[Opening Information provided section]

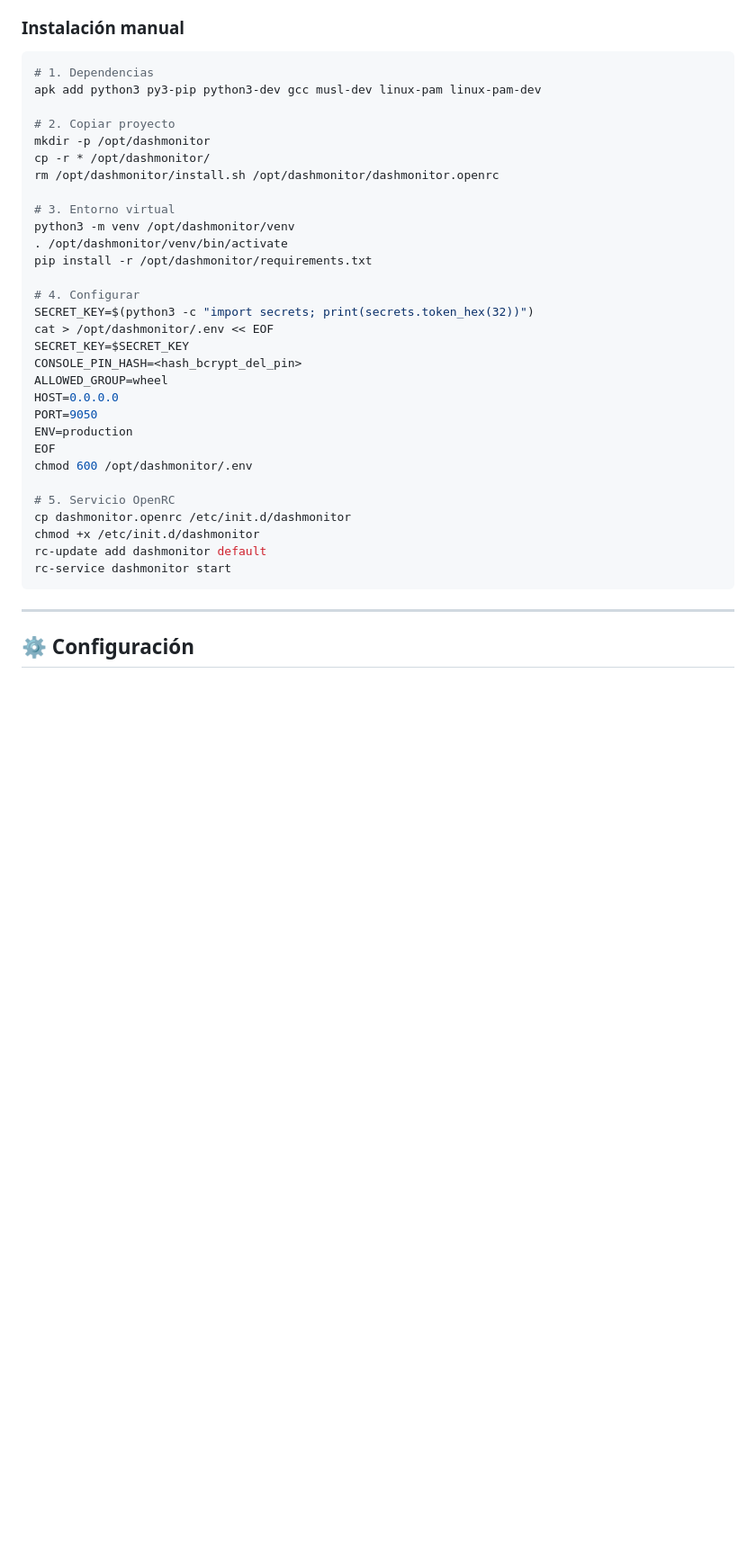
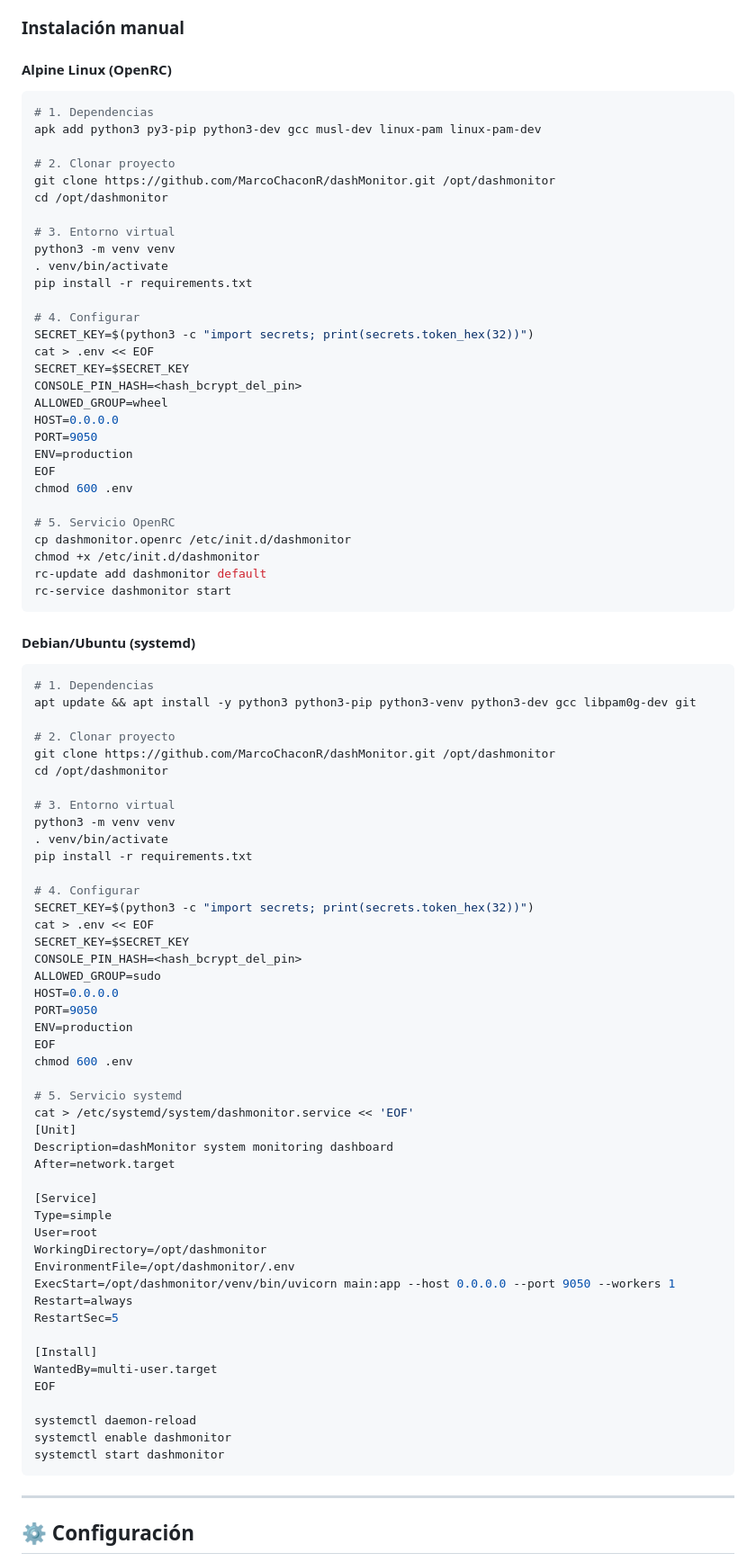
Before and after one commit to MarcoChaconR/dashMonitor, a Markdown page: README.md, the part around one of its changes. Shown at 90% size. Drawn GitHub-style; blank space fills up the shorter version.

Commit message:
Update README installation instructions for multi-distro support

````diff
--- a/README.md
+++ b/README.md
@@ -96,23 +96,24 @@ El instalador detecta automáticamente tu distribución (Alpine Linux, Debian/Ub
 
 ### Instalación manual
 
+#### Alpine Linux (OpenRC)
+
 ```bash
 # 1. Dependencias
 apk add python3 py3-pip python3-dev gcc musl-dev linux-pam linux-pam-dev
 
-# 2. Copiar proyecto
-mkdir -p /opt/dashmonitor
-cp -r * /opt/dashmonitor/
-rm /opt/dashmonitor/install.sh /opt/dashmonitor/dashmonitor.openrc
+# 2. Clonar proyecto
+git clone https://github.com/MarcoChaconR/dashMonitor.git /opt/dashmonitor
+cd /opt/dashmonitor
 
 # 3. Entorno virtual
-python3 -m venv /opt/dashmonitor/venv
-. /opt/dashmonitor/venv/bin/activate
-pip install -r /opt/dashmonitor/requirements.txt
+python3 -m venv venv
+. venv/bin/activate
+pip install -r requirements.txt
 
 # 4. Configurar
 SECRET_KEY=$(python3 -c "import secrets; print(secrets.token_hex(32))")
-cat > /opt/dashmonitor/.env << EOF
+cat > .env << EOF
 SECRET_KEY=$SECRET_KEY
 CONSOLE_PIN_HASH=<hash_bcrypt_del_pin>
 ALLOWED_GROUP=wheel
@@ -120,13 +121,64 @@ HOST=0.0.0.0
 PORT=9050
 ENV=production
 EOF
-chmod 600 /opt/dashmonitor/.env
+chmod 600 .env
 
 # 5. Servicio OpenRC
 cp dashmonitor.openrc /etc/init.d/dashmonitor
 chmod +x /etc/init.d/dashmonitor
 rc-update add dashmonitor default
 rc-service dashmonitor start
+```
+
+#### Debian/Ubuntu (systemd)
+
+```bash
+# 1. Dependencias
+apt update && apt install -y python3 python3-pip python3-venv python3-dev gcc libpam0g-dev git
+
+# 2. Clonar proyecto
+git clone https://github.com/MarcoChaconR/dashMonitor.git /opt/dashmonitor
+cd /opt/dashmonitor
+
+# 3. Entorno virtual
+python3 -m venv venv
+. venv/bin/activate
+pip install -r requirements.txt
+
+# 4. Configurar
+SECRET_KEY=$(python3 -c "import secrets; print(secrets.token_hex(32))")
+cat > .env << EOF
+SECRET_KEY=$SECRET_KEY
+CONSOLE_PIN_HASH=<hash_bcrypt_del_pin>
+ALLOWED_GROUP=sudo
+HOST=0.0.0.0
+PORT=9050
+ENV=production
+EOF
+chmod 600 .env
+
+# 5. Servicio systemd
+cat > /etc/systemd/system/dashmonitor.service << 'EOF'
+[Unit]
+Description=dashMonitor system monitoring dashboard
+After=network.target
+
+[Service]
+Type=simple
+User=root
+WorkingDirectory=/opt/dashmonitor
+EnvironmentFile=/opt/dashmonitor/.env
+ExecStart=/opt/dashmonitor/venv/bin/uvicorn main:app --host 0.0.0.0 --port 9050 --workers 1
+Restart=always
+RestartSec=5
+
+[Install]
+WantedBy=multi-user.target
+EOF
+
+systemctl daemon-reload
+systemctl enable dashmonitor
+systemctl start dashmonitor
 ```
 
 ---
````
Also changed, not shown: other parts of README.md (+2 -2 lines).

[Closing Information provided section]

### Work required
An exact copy of the entries, without any pictures, is what the answer should be.

### Completed exercise
Before and after one commit to MarcoChaconR/dashMonitor, a Markdown page: README.md, the part around one of its changes. Shown at 90% size. Drawn GitHub-style; blank space fills up the shorter version.

Commit message:
Update README installation instructions for multi-distro support

````diff
--- a/README.md
+++ b/README.md
@@ -96,23 +96,24 @@ El instalador detecta automáticamente tu distribución (Alpine Linux, Debian/Ub
 
 ### Instalación manual
 
+#### Alpine Linux (OpenRC)
+
 ```bash
 # 1. Dependencias
 apk add python3 py3-pip python3-dev gcc musl-dev linux-pam linux-pam-dev
 
-# 2. Copiar proyecto
-mkdir -p /opt/dashmonitor
-cp -r * /opt/dashmonitor/
-rm /opt/dashmonitor/install.sh /opt/dashmonitor/dashmonitor.openrc
+# 2. Clonar proyecto
+git clone https://github.com/MarcoChaconR/dashMonitor.git /opt/dashmonitor
+cd /opt/dashmonitor
 
 # 3. Entorno virtual
-python3 -m venv /opt/dashmonitor/venv
-. /opt/dashmonitor/venv/bin/activate
-pip install -r /opt/dashmonitor/requirements.txt
+python3 -m venv venv
+. venv/bin/activate
+pip install -r requirements.txt
 
 # 4. Configurar
 SECRET_KEY=$(python3 -c "import secrets; print(secrets.token_hex(32))")
-cat > /opt/dashmonitor/.env << EOF
+cat > .env << EOF
 SECRET_KEY=$SECRET_KEY
 CONSOLE_PIN_HASH=<hash_bcrypt_del_pin>
 ALLOWED_GROUP=wheel
@@ -120,13 +121,64 @@ HOST=0.0.0.0
 PORT=9050
 ENV=production
 EOF
-chmod 600 /opt/dashmonitor/.env
+chmod 600 .env
 
 # 5. Servicio OpenRC
 cp dashmonitor.openrc /etc/init.d/dashmonitor
 chmod +x /etc/init.d/dashmonitor
 rc-update add dashmonitor default
 rc-service dashmonitor start
+```
+
+#### Debian/Ubuntu (systemd)
+
+```bash
+# 1. Dependencias
+apt update && apt install -y python3 python3-pip python3-venv python3-dev gcc libpam0g-dev git
+
+# 2. Clonar proyecto
+git clone https://github.com/MarcoChaconR/dashMonitor.git /opt/dashmonitor
+cd /opt/dashmonitor
+
+# 3. Entorno virtual
+python3 -m venv venv
+. venv/bin/activate
+pip install -r requirements.txt
+
+# 4. Configurar
+SECRET_KEY=$(python3 -c "import secrets; print(secrets.token_hex(32))")
+cat > .env << EOF
+SECRET_KEY=$SECRET_KEY
+CONSOLE_PIN_HASH=<hash_bcrypt_del_pin>
+ALLOWED_GROUP=sudo
+HOST=0.0.0.0
+PORT=9050
+ENV=production
+EOF
+chmod 600 .env
+
+# 5. Servicio systemd
+cat > /etc/systemd/system/dashmonitor.service << 'EOF'
+[Unit]
+Description=dashMonitor system monitoring dashboard
+After=network.target
+
+[Service]
+Type=simple
+User=root
+WorkingDirectory=/opt/dashmonitor
+EnvironmentFile=/opt/dashmonitor/.env
+ExecStart=/opt/dashmonitor/venv/bin/uvicorn main:app --host 0.0.0.0 --port 9050 --workers 1
+Restart=always
+RestartSec=5
+
+[Install]
+WantedBy=multi-user.target
+EOF
+
+systemctl daemon-reload
+systemctl enable dashmonitor
+systemctl start dashmonitor
 ```
 
 ---
````
Also changed, not shown: other parts of README.md (+2 -2 lines).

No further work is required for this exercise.